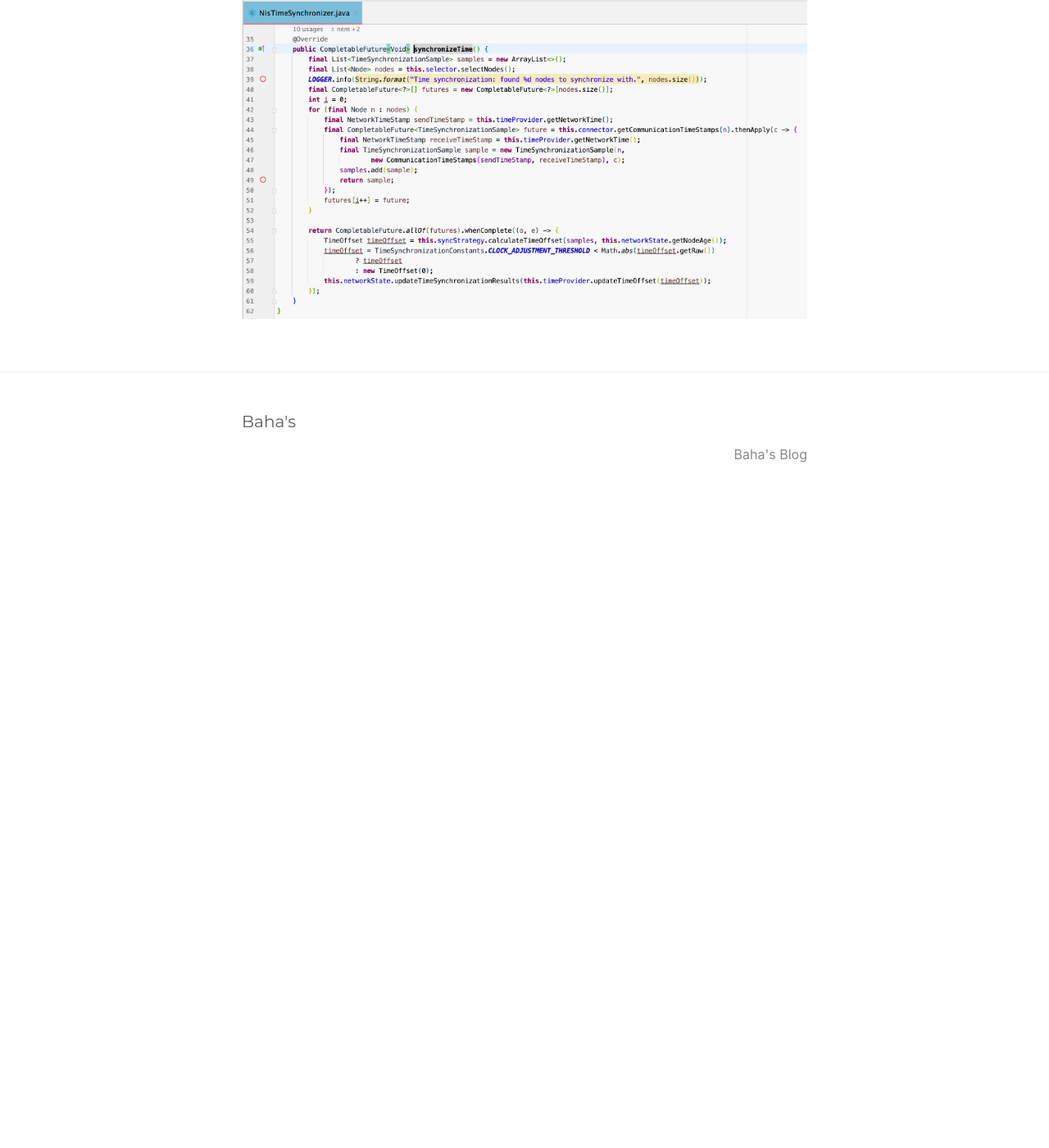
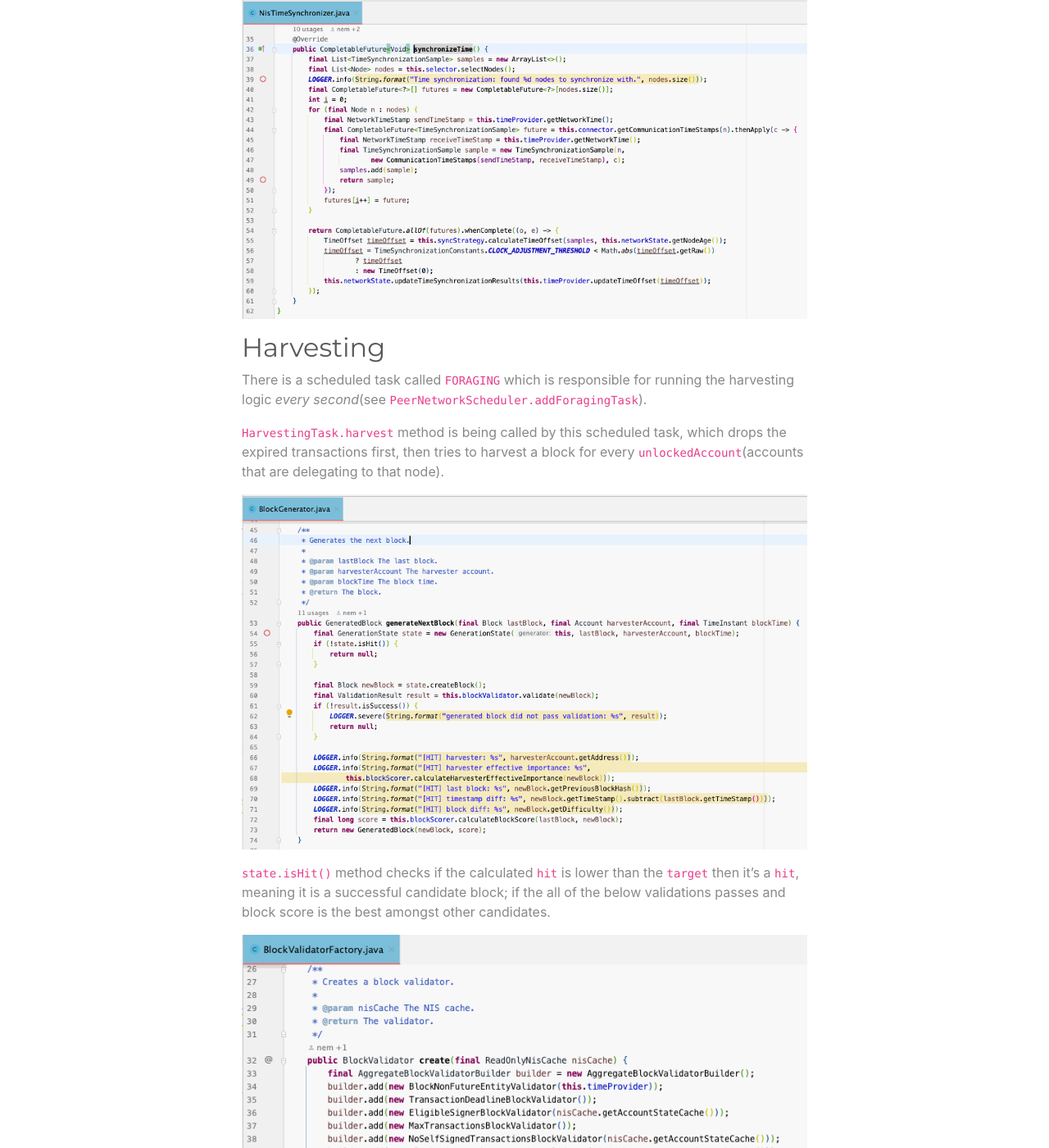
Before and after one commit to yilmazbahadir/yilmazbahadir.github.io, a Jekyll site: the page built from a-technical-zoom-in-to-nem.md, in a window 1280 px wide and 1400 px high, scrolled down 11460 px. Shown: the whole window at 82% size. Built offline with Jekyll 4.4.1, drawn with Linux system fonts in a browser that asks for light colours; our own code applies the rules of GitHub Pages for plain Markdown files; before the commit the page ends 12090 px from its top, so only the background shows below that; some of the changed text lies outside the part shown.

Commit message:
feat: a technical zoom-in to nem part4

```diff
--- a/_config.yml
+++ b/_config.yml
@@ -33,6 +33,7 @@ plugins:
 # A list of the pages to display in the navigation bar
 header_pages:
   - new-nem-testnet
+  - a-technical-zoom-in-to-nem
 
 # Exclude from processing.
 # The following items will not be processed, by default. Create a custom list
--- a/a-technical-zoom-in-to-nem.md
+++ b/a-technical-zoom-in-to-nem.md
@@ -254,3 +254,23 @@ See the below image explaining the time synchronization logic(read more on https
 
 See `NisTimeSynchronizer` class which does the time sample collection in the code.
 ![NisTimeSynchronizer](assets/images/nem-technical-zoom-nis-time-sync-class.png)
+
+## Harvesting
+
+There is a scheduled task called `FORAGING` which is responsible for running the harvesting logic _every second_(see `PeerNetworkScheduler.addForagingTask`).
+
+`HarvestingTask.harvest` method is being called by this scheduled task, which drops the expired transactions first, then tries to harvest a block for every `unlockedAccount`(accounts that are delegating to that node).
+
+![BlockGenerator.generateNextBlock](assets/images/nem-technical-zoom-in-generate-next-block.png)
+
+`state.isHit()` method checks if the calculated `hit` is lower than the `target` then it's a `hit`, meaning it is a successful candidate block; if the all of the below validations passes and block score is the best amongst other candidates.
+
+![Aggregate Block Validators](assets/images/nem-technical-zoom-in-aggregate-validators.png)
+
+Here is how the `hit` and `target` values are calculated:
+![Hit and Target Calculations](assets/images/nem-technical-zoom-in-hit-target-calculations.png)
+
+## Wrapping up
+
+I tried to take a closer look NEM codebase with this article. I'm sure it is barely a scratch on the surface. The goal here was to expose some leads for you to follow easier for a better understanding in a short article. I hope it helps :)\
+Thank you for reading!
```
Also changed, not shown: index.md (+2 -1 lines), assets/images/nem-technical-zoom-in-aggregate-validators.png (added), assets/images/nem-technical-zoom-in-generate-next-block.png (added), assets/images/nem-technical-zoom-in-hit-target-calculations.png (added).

EXERCISE PROMPT. Return the entries above exactly as they appear. Pictures should not be copied.

SOLUTION TO THIS PROBLEM.
Before and after one commit to yilmazbahadir/yilmazbahadir.github.io, a Jekyll site: the page built from a-technical-zoom-in-to-nem.md, in a window 1280 px wide and 1400 px high, scrolled down 11460 px. Shown: the whole window at 82% size. Built offline with Jekyll 4.4.1, drawn with Linux system fonts in a browser that asks for light colours; our own code applies the rules of GitHub Pages for plain Markdown files; before the commit the page ends 12090 px from its top, so only the background shows below that; some of the changed text lies outside the part shown.

Commit message:
feat: a technical zoom-in to nem part4

```diff
--- a/_config.yml
+++ b/_config.yml
@@ -33,6 +33,7 @@ plugins:
 # A list of the pages to display in the navigation bar
 header_pages:
   - new-nem-testnet
+  - a-technical-zoom-in-to-nem
 
 # Exclude from processing.
 # The following items will not be processed, by default. Create a custom list
--- a/a-technical-zoom-in-to-nem.md
+++ b/a-technical-zoom-in-to-nem.md
@@ -254,3 +254,23 @@ See the below image explaining the time synchronization logic(read more on https
 
 See `NisTimeSynchronizer` class which does the time sample collection in the code.
 ![NisTimeSynchronizer](assets/images/nem-technical-zoom-nis-time-sync-class.png)
+
+## Harvesting
+
+There is a scheduled task called `FORAGING` which is responsible for running the harvesting logic _every second_(see `PeerNetworkScheduler.addForagingTask`).
+
+`HarvestingTask.harvest` method is being called by this scheduled task, which drops the expired transactions first, then tries to harvest a block for every `unlockedAccount`(accounts that are delegating to that node).
+
+![BlockGenerator.generateNextBlock](assets/images/nem-technical-zoom-in-generate-next-block.png)
+
+`state.isHit()` method checks if the calculated `hit` is lower than the `target` then it's a `hit`, meaning it is a successful candidate block; if the all of the below validations passes and block score is the best amongst other candidates.
+
+![Aggregate Block Validators](assets/images/nem-technical-zoom-in-aggregate-validators.png)
+
+Here is how the `hit` and `target` values are calculated:
+![Hit and Target Calculations](assets/images/nem-technical-zoom-in-hit-target-calculations.png)
+
+## Wrapping up
+
+I tried to take a closer look NEM codebase with this article. I'm sure it is barely a scratch on the surface. The goal here was to expose some leads for you to follow easier for a better understanding in a short article. I hope it helps :)\
+Thank you for reading!
```
Also changed, not shown: index.md (+2 -1 lines), assets/images/nem-technical-zoom-in-aggregate-validators.png (added), assets/images/nem-technical-zoom-in-generate-next-block.png (added), assets/images/nem-technical-zoom-in-hit-target-calculations.png (added).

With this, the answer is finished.